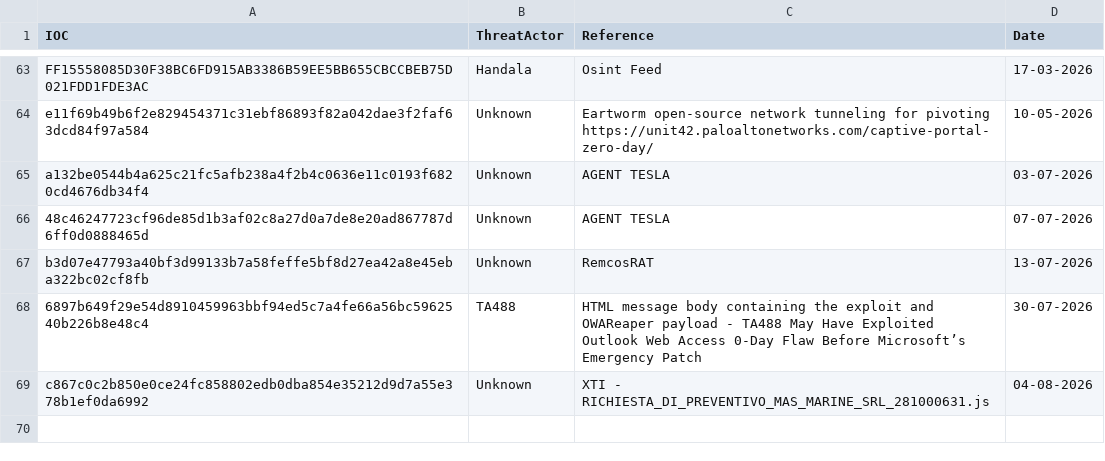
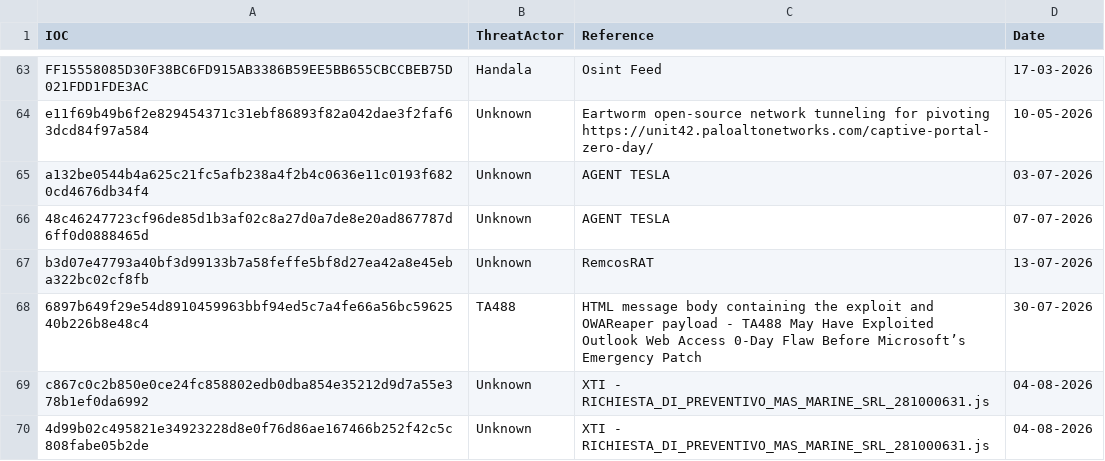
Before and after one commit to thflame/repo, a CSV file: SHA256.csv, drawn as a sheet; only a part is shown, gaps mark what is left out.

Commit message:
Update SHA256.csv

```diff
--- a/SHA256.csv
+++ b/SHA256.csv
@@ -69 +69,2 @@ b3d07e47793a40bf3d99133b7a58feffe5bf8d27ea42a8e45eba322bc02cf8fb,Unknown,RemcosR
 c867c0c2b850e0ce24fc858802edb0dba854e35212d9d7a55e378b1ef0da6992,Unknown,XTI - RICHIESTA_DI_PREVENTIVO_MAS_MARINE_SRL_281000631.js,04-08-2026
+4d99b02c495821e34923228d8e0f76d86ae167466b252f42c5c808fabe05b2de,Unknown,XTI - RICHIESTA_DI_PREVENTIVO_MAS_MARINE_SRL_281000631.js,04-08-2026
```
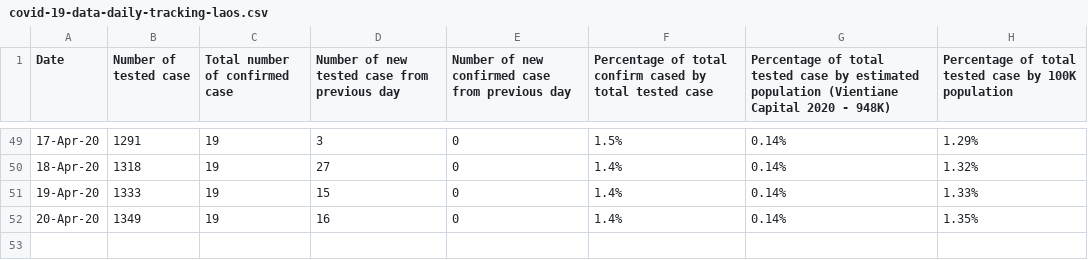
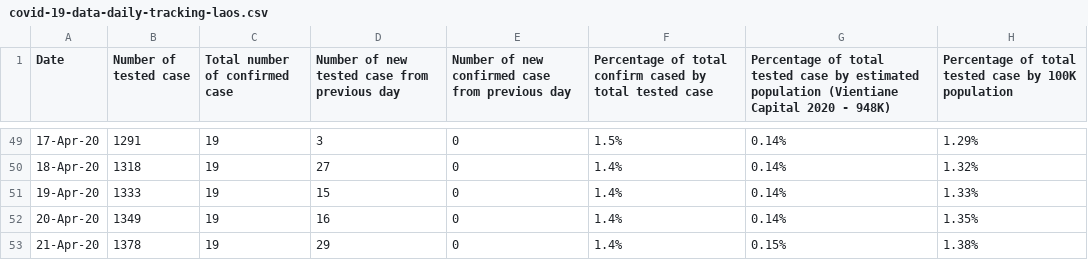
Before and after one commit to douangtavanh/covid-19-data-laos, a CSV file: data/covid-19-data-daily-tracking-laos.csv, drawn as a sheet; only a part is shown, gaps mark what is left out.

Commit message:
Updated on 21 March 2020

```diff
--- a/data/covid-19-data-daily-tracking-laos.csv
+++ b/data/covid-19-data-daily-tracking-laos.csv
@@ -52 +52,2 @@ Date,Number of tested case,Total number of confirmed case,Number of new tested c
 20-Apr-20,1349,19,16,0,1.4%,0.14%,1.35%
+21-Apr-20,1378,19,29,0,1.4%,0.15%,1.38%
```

┄┄┄┄┄┄┄┄┄┄

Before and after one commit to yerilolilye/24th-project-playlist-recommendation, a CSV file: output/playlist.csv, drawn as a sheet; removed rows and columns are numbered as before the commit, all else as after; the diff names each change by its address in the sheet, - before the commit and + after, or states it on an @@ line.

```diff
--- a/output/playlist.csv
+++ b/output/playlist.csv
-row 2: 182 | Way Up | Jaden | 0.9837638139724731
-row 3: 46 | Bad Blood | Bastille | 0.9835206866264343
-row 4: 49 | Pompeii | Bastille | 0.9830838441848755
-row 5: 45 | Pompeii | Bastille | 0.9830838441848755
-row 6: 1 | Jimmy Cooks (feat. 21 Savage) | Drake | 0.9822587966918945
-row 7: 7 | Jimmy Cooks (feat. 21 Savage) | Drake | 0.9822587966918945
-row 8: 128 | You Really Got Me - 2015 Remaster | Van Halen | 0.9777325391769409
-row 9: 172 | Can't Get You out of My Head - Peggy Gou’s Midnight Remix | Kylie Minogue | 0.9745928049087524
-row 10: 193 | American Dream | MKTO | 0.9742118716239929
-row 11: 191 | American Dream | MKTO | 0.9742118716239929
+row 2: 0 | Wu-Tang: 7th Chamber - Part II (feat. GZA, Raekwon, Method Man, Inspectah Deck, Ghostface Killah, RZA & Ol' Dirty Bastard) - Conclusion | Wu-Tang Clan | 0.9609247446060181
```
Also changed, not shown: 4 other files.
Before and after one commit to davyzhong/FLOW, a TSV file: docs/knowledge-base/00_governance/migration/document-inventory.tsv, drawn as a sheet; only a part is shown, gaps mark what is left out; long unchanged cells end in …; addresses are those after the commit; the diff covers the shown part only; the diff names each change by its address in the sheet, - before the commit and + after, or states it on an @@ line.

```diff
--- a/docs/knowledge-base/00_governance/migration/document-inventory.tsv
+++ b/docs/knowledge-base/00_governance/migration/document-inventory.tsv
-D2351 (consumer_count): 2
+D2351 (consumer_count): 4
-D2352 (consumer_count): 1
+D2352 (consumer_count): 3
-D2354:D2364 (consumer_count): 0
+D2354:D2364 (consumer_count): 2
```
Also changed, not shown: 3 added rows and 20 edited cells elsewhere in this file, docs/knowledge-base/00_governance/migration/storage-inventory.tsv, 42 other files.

┄┄┄┄┄┄┄┄┄┄

What this task involves:
Please give a count of the lines in the records where the word "files" occurs, with nothing besides it.

Response to this exercise:
2